──────── Data for review

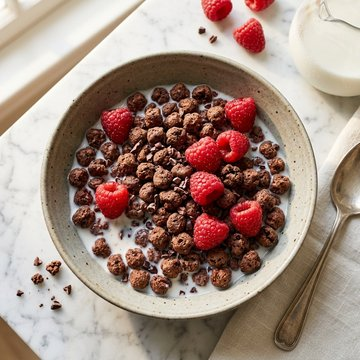
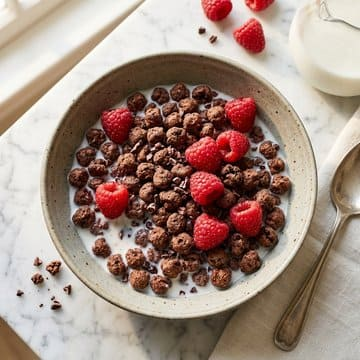
Disable and remove audio from template flipbook for smoother mobile page flipping

diff --git a/index.html b/index.html
@@ -21137,7 +21137,7 @@ Please provide:
         currentPage: 1,
         totalPages: 4,
         isSpreadMode: true,
-        isSoundEnabled: true,
+        isSoundEnabled: false,
         isFullscreen: false
       };
 
@@ -21482,9 +21482,7 @@ Please provide:
             const humanPage = pageIndex + 1;
             templateFlipState.currentPage = humanPage;
 
-            if (templateFlipState.isSoundEnabled && typeof playPageFlipSound === "function") {
-              playPageFlipSound();
-            }
+
           });
 
           templateFlipState.pageFlipInstance = pageFlip;
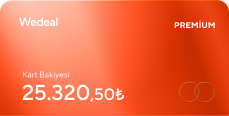
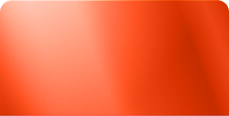
Modified creditCard png & some styles

diff --git a/src/svg/icons.js b/src/svg/icons.js
@@ -1,6 +1,6 @@
 import React from 'react';
 import {TouchableOpacity, View} from 'react-native';
-import Svg, {Path} from 'react-native-svg';
+import Svg, {Defs, G, LinearGradient, Path, Stop} from 'react-native-svg';
 
 const Icons = props => {
   const {iconName, color, width, height, onPress, style} = props;
@@ -290,21 +290,62 @@ const Icons = props => {
           </Svg>
         </TouchableOpacity>
       );
-    case 'drink2':
+    case 'masterCard':
       return (
         <TouchableOpacity style={style} onPress={onPress} disabled={!onPress}>
           <Svg
-            width="20"
-            height="20"
-            viewBox="0 0 20 20"
+            width={37}
+            height={22}
+            viewBox="0 0 37 22"
             fill="none"
-            xmlns="http://www.w3.org/2000/svg">
-            <Path
-              fill-rule="evenodd"
-              clip-rule="evenodd"
-              d="M7.79408 2.99478C7.63938 2.34383 7.05577 1.875 6.37561 1.875H4.16668L4.08187 1.88071C3.77681 1.92209 3.54168 2.18359 3.54168 2.5C3.54168 2.84518 3.8215 3.125 4.16668 3.125H6.37561L6.42565 3.13107C6.506 3.15092 6.56893 3.21755 6.58154 3.30256L6.86496 5.20833H4.16668C3.76186 5.20833 3.37525 5.37661 3.09938 5.67288C2.82351 5.96916 2.68321 6.36678 2.71205 6.77057L3.00461 10.8663C3.00503 10.8745 3.00561 10.8826 3.00635 10.8907L3.37106 15.9966C3.45672 17.1958 4.4546 18.125 5.6569 18.125H11.843C13.0453 18.125 14.0432 17.1958 14.1289 15.9966L14.5735 9.7721C16.5621 9.57423 18.125 7.8863 18.125 5.83333C18.125 3.64721 16.3528 1.875 14.1667 1.875C12.1932 1.875 10.5571 3.31918 10.2574 5.20833H8.12871L7.81798 3.1189L7.79408 2.99478ZM11.5308 5.20833C11.813 4.01387 12.886 3.125 14.1667 3.125C15.6624 3.125 16.875 4.33756 16.875 5.83333C16.875 7.159 15.9226 8.2622 14.6646 8.49598L14.7879 6.77057C14.8167 6.36679 14.6764 5.96918 14.4006 5.67291C14.1247 5.37663 13.7381 5.20833 13.3333 5.20833H11.5308ZM10.8333 6.45833H8.3146L8.87227 10.2083H13.2892L13.5411 6.68151C13.5452 6.62383 13.5251 6.56703 13.4857 6.5247C13.4463 6.48237 13.3911 6.45833 13.3333 6.45833H10.8333ZM4.61789 15.9075L4.30008 11.4583H8.32234C8.32914 11.4584 8.33596 11.4584 8.3428 11.4583H13.1999L12.8821 15.9075C12.8431 16.4527 12.3895 16.875 11.843 16.875H5.6569C5.1104 16.875 4.65682 16.4527 4.61789 15.9075ZM4.21079 10.2083H7.60852L7.05085 6.45833H4.16668C4.10885 6.45833 4.05362 6.48237 4.01421 6.5247C3.9748 6.56702 3.95476 6.62383 3.95888 6.68151L4.21079 10.2083Z"
-              fill="#E13915"
-            />
+            xmlns="http://www.w3.org/2000/svg"
+            {...props}>
+            <G
+              style={{
+                mixBlendMode: 'overlay',
+              }}
+              opacity={0.3}
+              filter="url(#filter0_f_0_1)">
+              <Path
+                d="M36.349 11.317c-.121 5.436-4.623 9.744-10.054 9.621-5.43-.122-9.736-4.628-9.614-10.064.121-5.436 4.622-9.743 10.053-9.62 5.431.121 9.736 4.627 9.615 10.063z"
+                stroke="url(#paint0_linear_0_1)"
+                strokeWidth={0.569951}
+              />
+            </G>
+            <G
+              style={{
+                mixBlendMode: 'overlay',
+              }}
+              opacity={0.3}
+              filter="url(#filter1_f_0_1)">
+              <Path
+                d="M21.183 11.081c-.121 5.436-4.623 9.743-10.054 9.621-5.43-.122-9.736-4.628-9.614-10.064.121-5.436 4.622-9.744 10.053-9.621 5.431.122 9.736 4.628 9.615 10.064z"
+                stroke="url(#paint1_linear_0_1)"
+                strokeWidth={0.569951}
+              />
+            </G>
+            <Defs>
+              <LinearGradient
+                id="paint0_linear_0_1"
+                x1={18.5155}
+                y1={4.79964}
+                x2={34.908}
+                y2={21.5329}
+                gradientUnits="userSpaceOnUse">
+                <Stop stopColor="#fff" />
+                <Stop offset={1} stopColor="#fff" stopOpacity={0} />
+              </LinearGradient>
+              <LinearGradient
+                id="paint1_linear_0_1"
+                x1={3.3495}
+                y1={4.56331}
+                x2={19.742}
+                y2={21.2966}
+                gradientUnits="userSpaceOnUse">
+                <Stop stopColor="#fff" />
+                <Stop offset={1} stopColor="#fff" stopOpacity={0} />
+              </LinearGradient>
+            </Defs>
           </Svg>
         </TouchableOpacity>
       );

diff --git a/src/components/CardHeader.js b/src/components/CardHeader.js
@@ -1,7 +1,8 @@
 import React from 'react';
-import {StyleSheet, Text, Image} from 'react-native';
+import {StyleSheet, Text, ImageBackground, View} from 'react-native';
 import LinearGradient from 'react-native-linear-gradient';
 import {deviceWidth} from '../navigation/bottomTab';
+import Icons from '../svg/icons';
 
 export const CardHeader = () => {
   return (
@@ -14,11 +15,24 @@ export const CardHeader = () => {
         {width: deviceWidth, height: deviceWidth * designHeaderRatio},
       ]}>
       <Text style={styles.cardHeaderText}>Kartım</Text>
-      <Image
+      <ImageBackground
         source={require('../assets/cardExp.png')}
         style={styles.cardImage}
-        resizeMode="cover"
-      />
+        resizeMode="cover">
+        <View style={{justifyContent: 'space-between', flex: 1}}>
+          <View style={styles.creditCardTopWrapper}>
+            <Text style={styles.creditCardTopText}>WEDAL</Text>
+            <Text style={styles.creditCardTopText}>PREMIUM</Text>
+          </View>
+          <View style={[styles.creditCardTopWrapper, {marginBottom: 10}]}>
+            <View>
+              <Text style={styles.creditCardTopText}>Kart Bakiyesi</Text>
+              <Text style={styles.creditCardPriceText}>25.320,50₺</Text>
+            </View>
+            <Icons iconName="masterCard" />
+          </View>
+        </View>
+      </ImageBackground>
     </LinearGradient>
   );
 };
@@ -42,5 +56,23 @@ const styles = StyleSheet.create({
     width: 230,
     height: 115,
     alignSelf: 'center',
+  },
+  creditCardTopWrapper: {
+    flexDirection: 'row',
+    justifyContent: 'space-between',
+    paddingHorizontal: 19,
+    paddingTop: 17,
+  },
+  creditCardTopText: {
+    fontSize: 9,
+    lineHeight: 16,
+    fontWeight: '700',
+    color: '#fff',
+  },
+  creditCardPriceText: {
+    fontSize: 21,
+    lineHeight: 23,
+    fontWeight: '500',
+    color: '#fff',
   },
 });

diff --git a/src/navigation/bottomTab.js b/src/navigation/bottomTab.js
@@ -3,7 +3,7 @@ import {createBottomTabNavigator} from '@react-navigation/bottom-tabs';
 import Home from '../screens/Home';
 import Card from '../screens/Card';
 import Profile from '../screens/Profile';
-import {Text, Dimensions, TouchableOpacity} from 'react-native';
+import {Text, Dimensions, TouchableOpacity, View} from 'react-native';
 import Icons from '../svg/icons';
 
 export const deviceWidth = Dimensions.get('window').width;
@@ -30,12 +30,13 @@ const BottomTab = () => (
               width: deviceWidth / 3,
               alignItems: 'center',
             }}>
-            <Text
+            <View
               style={{
                 borderTopWidth: props?.accessibilityState?.selected ? 2 : 0,
                 borderRadius: 1,
                 width: barWidth,
                 borderColor: labelColor,
+                marginBottom: 10,
               }}
             />
             <Icons
@@ -60,7 +61,9 @@ const BottomTab = () => (
         height: tabBarHeight,
         borderRadius: 10,
         backgroundColor: '#fff',
+        width: deviceWidth,
       },
+
       tabBarActiveTintColor: '#E13915',
       tabBarInactiveTintColor: '#C1C8CD',
       headerShown: false,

────────────────

§ **Task to carry out**: Among the lines above, find each one containing the string "const" and copy it.

§ **Result**:
             const humanPage = pageIndex + 1;
 const Icons = props => {
   const {iconName, color, width, height, onPress, style} = props;
@@ -290,21 +290,62 @@ const Icons = props => {
 export const CardHeader = () => {
@@ -14,11 +15,24 @@ export const CardHeader = () => {
@@ -42,5 +56,23 @@ const styles = StyleSheet.create({
 export const deviceWidth = Dimensions.get('window').width;
@@ -30,12 +30,13 @@ const BottomTab = () => (
@@ -60,7 +61,9 @@ const BottomTab = () => (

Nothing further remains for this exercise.